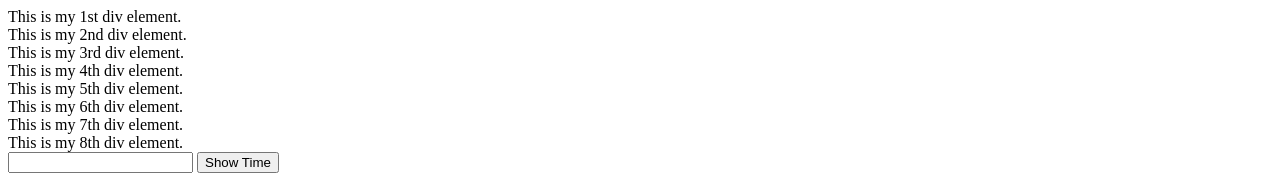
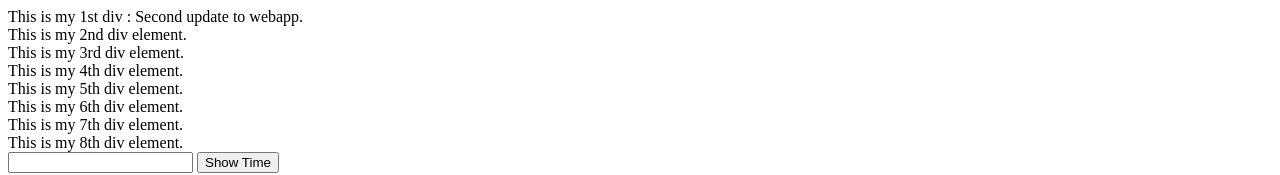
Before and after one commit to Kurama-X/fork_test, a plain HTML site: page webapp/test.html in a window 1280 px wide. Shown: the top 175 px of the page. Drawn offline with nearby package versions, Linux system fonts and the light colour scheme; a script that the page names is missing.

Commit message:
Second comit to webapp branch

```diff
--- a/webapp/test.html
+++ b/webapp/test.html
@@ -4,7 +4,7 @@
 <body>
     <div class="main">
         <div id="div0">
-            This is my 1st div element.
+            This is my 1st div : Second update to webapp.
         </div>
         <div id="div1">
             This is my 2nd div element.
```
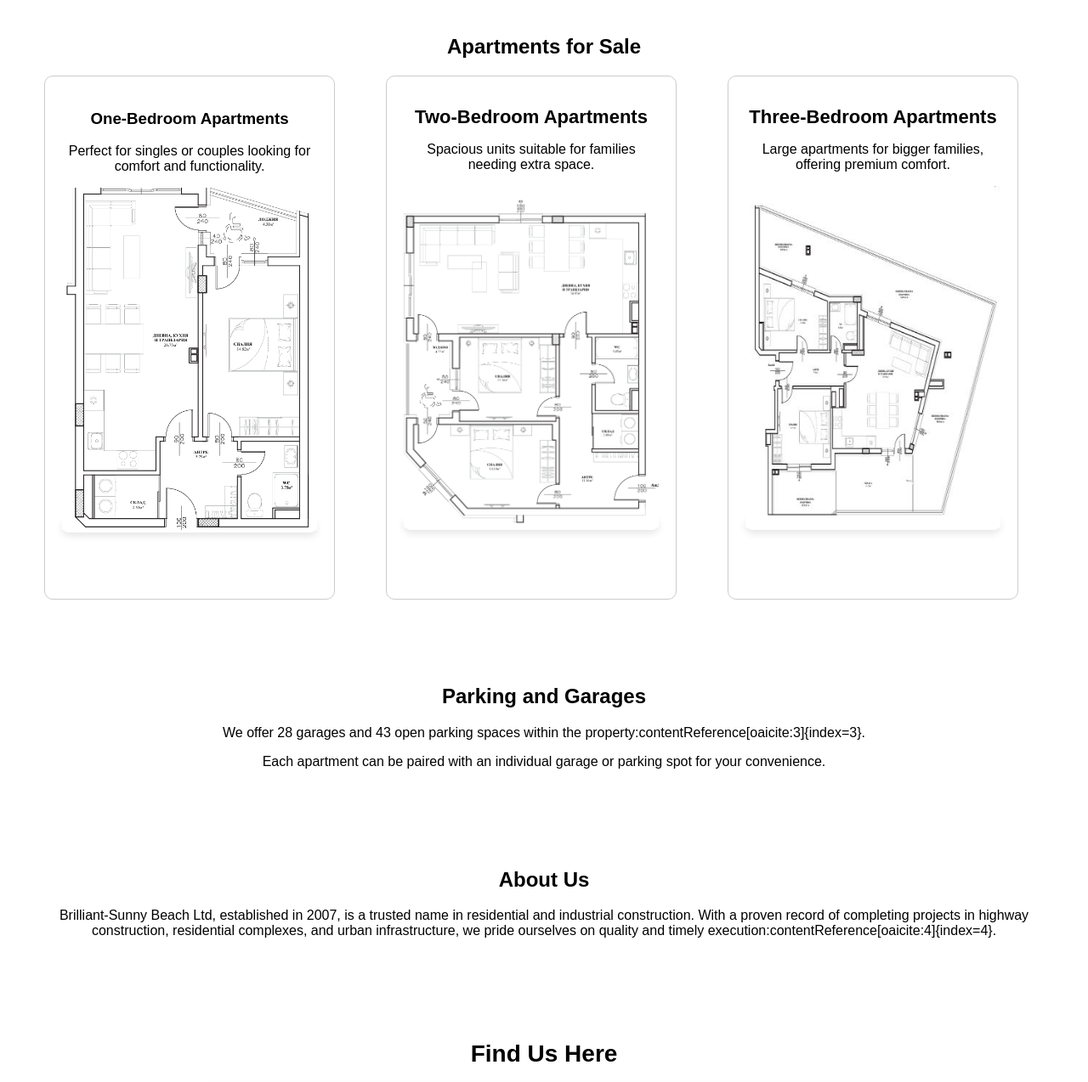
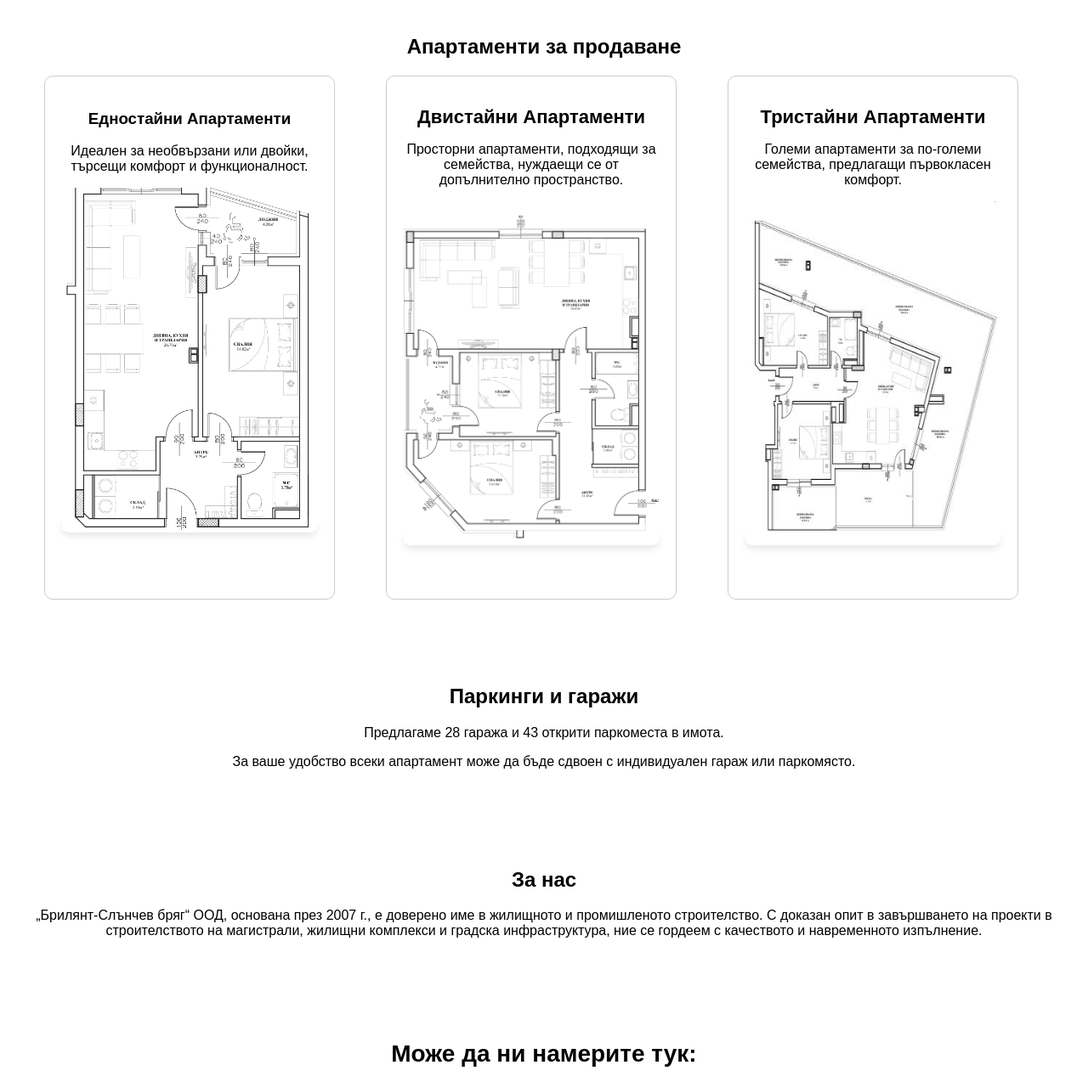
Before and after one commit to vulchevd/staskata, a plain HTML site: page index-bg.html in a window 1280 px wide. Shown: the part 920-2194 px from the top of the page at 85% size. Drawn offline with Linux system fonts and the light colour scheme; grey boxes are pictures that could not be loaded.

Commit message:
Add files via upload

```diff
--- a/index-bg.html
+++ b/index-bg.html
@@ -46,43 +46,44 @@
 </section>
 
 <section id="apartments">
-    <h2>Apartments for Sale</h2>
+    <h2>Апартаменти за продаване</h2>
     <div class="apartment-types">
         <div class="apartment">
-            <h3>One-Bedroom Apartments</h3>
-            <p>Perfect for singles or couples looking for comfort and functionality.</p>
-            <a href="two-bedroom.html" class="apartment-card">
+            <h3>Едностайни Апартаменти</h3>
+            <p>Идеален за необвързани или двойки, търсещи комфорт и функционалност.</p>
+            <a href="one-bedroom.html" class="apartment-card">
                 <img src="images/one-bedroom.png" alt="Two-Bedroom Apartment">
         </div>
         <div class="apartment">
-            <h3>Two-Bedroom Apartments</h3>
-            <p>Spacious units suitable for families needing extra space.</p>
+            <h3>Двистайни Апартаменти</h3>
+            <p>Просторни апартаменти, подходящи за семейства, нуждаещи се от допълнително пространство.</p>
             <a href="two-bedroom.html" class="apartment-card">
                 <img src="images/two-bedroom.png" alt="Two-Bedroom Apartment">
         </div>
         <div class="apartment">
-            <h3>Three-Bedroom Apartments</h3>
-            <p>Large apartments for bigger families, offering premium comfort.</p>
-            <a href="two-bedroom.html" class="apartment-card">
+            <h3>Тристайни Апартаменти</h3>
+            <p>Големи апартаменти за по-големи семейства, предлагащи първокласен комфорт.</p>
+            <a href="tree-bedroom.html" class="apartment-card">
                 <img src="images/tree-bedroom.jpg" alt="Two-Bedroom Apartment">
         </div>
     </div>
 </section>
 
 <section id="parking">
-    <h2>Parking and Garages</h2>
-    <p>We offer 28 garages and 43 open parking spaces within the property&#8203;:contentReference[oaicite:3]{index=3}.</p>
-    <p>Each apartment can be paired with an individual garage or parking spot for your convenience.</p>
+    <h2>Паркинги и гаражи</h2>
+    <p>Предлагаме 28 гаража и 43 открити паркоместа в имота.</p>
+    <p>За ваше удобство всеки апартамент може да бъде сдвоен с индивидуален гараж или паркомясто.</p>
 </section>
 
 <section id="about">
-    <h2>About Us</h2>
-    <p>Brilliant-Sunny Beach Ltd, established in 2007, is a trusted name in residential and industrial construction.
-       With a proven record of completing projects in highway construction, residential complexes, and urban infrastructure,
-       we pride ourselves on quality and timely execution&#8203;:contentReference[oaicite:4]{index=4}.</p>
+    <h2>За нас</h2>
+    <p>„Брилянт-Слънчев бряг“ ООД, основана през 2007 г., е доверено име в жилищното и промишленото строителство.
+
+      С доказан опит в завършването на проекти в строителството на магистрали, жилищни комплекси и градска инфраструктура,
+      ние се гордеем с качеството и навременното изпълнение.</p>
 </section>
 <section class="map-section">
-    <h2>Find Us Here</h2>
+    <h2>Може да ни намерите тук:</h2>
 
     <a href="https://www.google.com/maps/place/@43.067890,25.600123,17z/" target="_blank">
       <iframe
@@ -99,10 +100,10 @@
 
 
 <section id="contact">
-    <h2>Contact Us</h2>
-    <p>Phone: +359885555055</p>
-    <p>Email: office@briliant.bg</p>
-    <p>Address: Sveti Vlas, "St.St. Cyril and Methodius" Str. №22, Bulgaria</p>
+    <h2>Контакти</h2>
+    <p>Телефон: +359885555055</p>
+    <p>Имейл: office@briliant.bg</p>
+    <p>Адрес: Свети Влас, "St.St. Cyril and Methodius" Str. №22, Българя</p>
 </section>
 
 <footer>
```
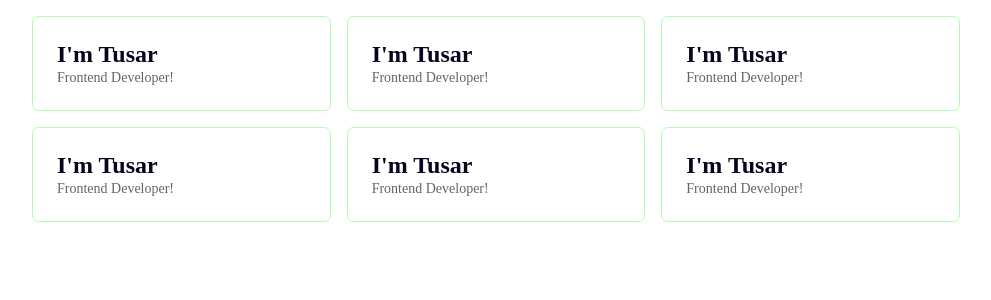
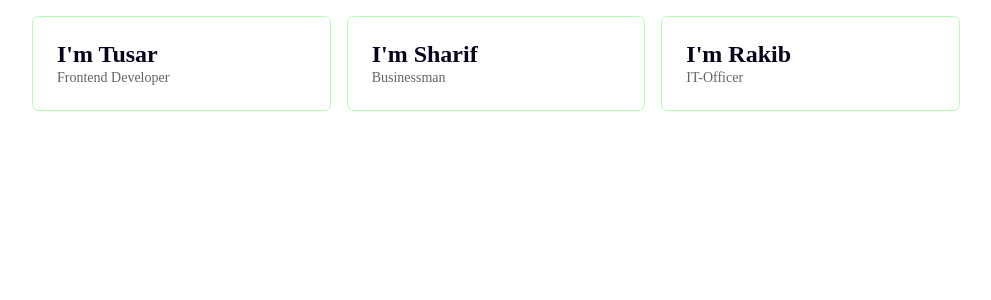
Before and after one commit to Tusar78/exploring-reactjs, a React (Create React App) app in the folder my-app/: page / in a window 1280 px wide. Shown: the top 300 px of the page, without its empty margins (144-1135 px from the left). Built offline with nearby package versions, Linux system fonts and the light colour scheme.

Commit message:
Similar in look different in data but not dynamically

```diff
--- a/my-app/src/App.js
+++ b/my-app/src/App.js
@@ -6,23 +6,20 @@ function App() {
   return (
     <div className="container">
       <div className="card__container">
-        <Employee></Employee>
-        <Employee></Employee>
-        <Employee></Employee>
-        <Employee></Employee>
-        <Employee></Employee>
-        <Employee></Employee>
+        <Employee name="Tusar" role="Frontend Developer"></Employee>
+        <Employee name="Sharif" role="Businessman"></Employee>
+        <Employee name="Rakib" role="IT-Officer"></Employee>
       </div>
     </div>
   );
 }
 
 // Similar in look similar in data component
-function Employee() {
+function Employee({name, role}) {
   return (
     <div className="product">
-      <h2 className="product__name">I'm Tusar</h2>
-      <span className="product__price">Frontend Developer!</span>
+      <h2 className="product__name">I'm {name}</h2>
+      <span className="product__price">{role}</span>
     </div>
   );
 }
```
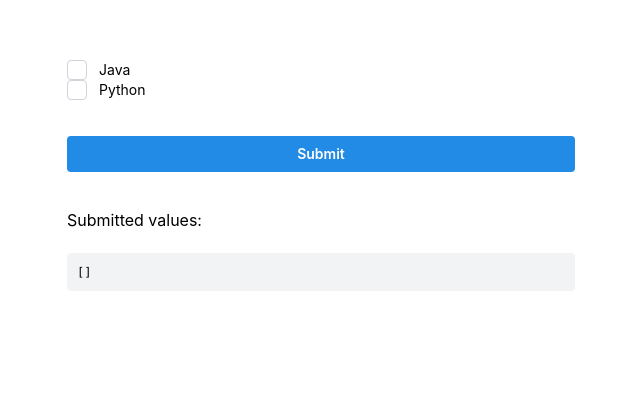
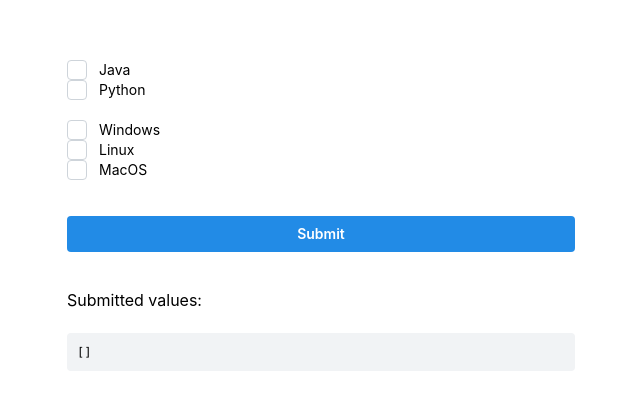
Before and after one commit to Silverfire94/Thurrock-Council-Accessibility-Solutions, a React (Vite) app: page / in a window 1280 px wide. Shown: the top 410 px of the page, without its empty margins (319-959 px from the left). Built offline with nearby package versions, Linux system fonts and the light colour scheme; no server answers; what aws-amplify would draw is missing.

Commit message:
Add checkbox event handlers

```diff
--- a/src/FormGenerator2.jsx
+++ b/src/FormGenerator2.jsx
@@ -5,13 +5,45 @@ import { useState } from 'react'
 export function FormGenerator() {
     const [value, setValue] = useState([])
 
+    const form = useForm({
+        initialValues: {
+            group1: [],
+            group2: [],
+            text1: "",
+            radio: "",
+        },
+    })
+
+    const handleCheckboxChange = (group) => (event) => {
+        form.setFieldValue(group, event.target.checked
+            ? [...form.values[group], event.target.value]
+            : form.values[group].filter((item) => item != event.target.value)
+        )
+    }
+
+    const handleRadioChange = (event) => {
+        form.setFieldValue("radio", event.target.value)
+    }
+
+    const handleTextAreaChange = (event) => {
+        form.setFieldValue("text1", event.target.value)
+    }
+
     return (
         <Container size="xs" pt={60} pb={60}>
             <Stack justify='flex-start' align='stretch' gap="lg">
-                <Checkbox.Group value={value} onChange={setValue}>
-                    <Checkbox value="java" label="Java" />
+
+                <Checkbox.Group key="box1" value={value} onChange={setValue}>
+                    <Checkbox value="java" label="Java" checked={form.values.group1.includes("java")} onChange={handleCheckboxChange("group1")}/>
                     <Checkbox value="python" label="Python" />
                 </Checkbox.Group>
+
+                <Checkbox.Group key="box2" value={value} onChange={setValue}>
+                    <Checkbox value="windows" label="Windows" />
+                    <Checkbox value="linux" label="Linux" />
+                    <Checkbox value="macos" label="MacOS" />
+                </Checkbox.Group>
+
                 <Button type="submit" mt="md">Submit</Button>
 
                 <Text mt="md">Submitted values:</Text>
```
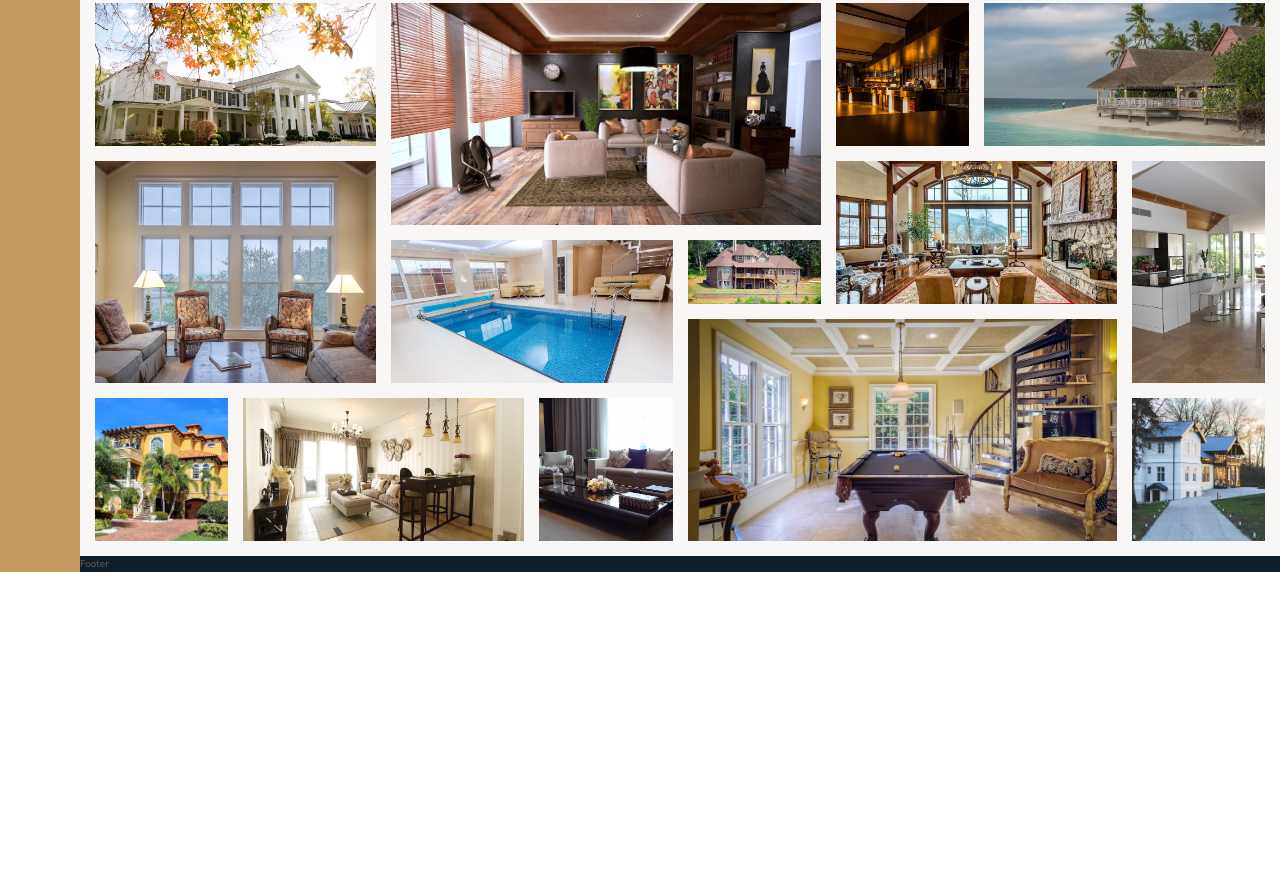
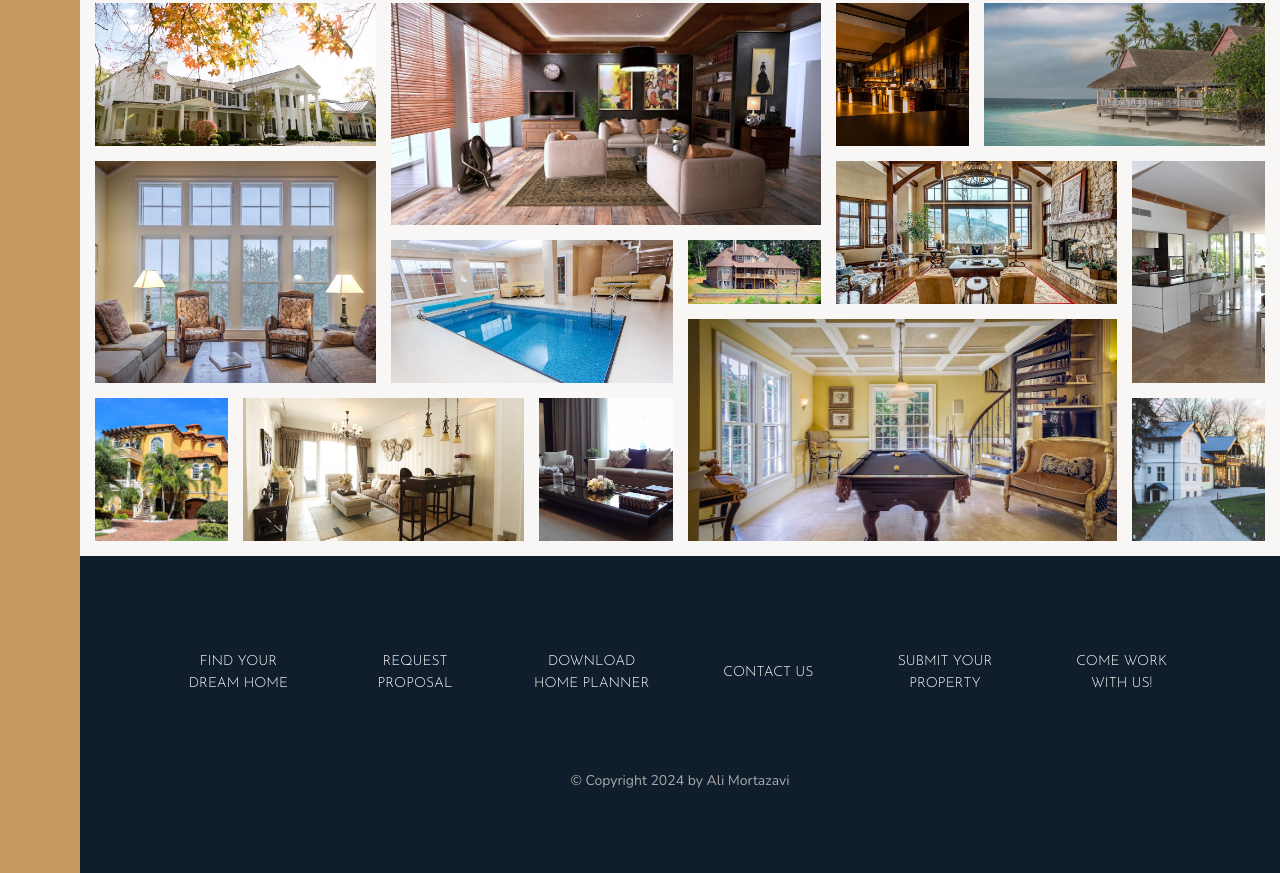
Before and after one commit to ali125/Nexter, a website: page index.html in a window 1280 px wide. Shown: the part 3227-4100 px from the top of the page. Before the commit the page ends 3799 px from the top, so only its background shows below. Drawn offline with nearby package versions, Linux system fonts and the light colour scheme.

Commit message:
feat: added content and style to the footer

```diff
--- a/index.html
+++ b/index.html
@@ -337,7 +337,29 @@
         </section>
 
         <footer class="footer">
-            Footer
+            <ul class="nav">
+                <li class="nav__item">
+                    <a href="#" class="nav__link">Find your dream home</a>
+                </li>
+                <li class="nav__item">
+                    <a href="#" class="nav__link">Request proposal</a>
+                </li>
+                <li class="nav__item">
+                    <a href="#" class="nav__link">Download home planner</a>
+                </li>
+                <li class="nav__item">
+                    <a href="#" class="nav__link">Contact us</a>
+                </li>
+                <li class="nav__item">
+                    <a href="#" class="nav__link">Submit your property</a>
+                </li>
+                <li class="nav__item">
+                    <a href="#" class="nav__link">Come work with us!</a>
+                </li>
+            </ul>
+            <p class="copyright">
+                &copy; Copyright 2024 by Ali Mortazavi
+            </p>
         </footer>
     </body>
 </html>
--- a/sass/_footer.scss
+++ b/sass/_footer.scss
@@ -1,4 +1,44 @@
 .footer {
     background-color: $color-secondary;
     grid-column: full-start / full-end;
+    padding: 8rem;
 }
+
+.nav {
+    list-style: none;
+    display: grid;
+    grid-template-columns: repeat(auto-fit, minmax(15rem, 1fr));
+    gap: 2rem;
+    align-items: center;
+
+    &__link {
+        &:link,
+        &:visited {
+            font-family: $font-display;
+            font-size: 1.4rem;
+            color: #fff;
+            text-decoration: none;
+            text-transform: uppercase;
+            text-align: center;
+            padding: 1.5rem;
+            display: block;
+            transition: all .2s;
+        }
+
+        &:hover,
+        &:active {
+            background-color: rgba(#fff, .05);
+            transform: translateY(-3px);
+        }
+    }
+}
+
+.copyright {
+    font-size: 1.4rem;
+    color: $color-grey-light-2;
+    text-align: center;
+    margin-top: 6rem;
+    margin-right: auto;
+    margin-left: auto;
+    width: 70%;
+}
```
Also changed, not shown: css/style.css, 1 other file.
────────
What to do
How many lines of the listing above include the word "className"? Reply with the number alone.

Response below
7